[Edit tracking data]
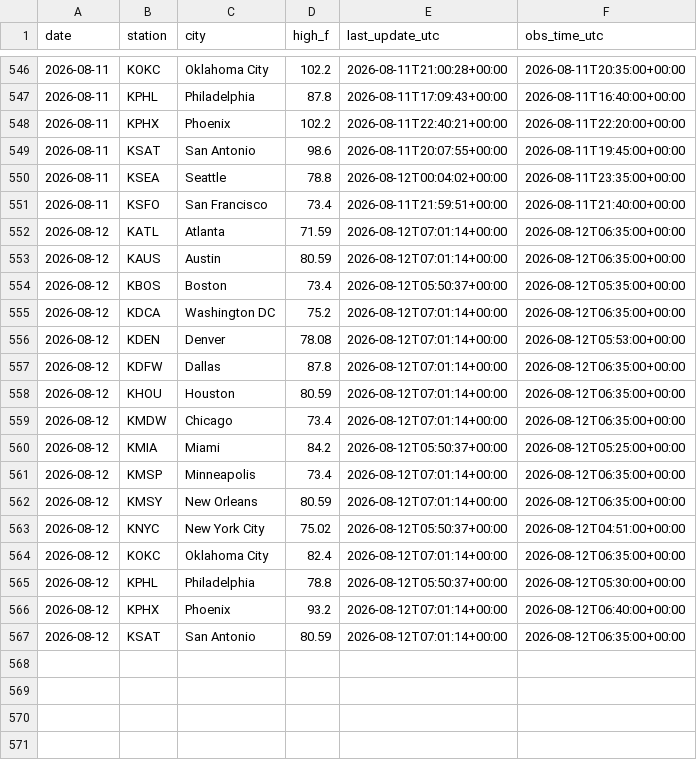
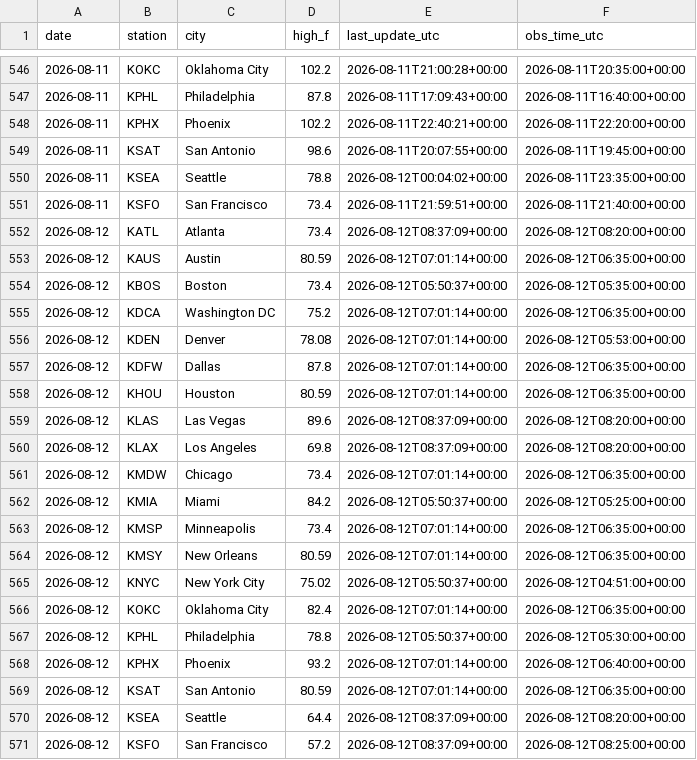
Before and after one commit to chrisscott2526-prog/Weather-Bot, a CSV file: daily_highs.csv, drawn as a sheet; only a part is shown, gaps mark what is left out.

```diff
--- a/daily_highs.csv
+++ b/daily_highs.csv
@@ -551,3 +551,3 @@ date,station,city,high_f,last_update_utc,obs_time_utc
 2026-08-11,KSFO,San Francisco,73.4,2026-08-11T21:59:51+00:00,2026-08-11T21:40:00+00:00
-2026-08-12,KATL,Atlanta,71.59,2026-08-12T07:01:14+00:00,2026-08-12T06:35:00+00:00
+2026-08-12,KATL,Atlanta,73.4,2026-08-12T08:37:09+00:00,2026-08-12T08:20:00+00:00
 2026-08-12,KAUS,Austin,80.59,2026-08-12T07:01:14+00:00,2026-08-12T06:35:00+00:00
@@ -558,2 +558,4 @@ date,station,city,high_f,last_update_utc,obs_time_utc
 2026-08-12,KHOU,Houston,80.59,2026-08-12T07:01:14+00:00,2026-08-12T06:35:00+00:00
+2026-08-12,KLAS,Las Vegas,89.6,2026-08-12T08:37:09+00:00,2026-08-12T08:20:00+00:00
+2026-08-12,KLAX,Los Angeles,69.8,2026-08-12T08:37:09+00:00,2026-08-12T08:20:00+00:00
 2026-08-12,KMDW,Chicago,73.4,2026-08-12T07:01:14+00:00,2026-08-12T06:35:00+00:00
@@ -567 +569,3 @@ date,station,city,high_f,last_update_utc,obs_time_utc
 2026-08-12,KSAT,San Antonio,80.59,2026-08-12T07:01:14+00:00,2026-08-12T06:35:00+00:00
+2026-08-12,KSEA,Seattle,64.4,2026-08-12T08:37:09+00:00,2026-08-12T08:20:00+00:00
+2026-08-12,KSFO,San Francisco,57.2,2026-08-12T08:37:09+00:00,2026-08-12T08:25:00+00:00
```
Also changed, not shown: temps_log.csv.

▸ **Description of the task**: Write out the entries again, exactly as given, skipping any images.

▸ **Answer to this problem**:
Before and after one commit to chrisscott2526-prog/Weather-Bot, a CSV file: daily_highs.csv, drawn as a sheet; only a part is shown, gaps mark what is left out.

```diff
--- a/daily_highs.csv
+++ b/daily_highs.csv
@@ -551,3 +551,3 @@ date,station,city,high_f,last_update_utc,obs_time_utc
 2026-08-11,KSFO,San Francisco,73.4,2026-08-11T21:59:51+00:00,2026-08-11T21:40:00+00:00
-2026-08-12,KATL,Atlanta,71.59,2026-08-12T07:01:14+00:00,2026-08-12T06:35:00+00:00
+2026-08-12,KATL,Atlanta,73.4,2026-08-12T08:37:09+00:00,2026-08-12T08:20:00+00:00
 2026-08-12,KAUS,Austin,80.59,2026-08-12T07:01:14+00:00,2026-08-12T06:35:00+00:00
@@ -558,2 +558,4 @@ date,station,city,high_f,last_update_utc,obs_time_utc
 2026-08-12,KHOU,Houston,80.59,2026-08-12T07:01:14+00:00,2026-08-12T06:35:00+00:00
+2026-08-12,KLAS,Las Vegas,89.6,2026-08-12T08:37:09+00:00,2026-08-12T08:20:00+00:00
+2026-08-12,KLAX,Los Angeles,69.8,2026-08-12T08:37:09+00:00,2026-08-12T08:20:00+00:00
 2026-08-12,KMDW,Chicago,73.4,2026-08-12T07:01:14+00:00,2026-08-12T06:35:00+00:00
@@ -567 +569,3 @@ date,station,city,high_f,last_update_utc,obs_time_utc
 2026-08-12,KSAT,San Antonio,80.59,2026-08-12T07:01:14+00:00,2026-08-12T06:35:00+00:00
+2026-08-12,KSEA,Seattle,64.4,2026-08-12T08:37:09+00:00,2026-08-12T08:20:00+00:00
+2026-08-12,KSFO,San Francisco,57.2,2026-08-12T08:37:09+00:00,2026-08-12T08:25:00+00:00
```
Also changed, not shown: temps_log.csv.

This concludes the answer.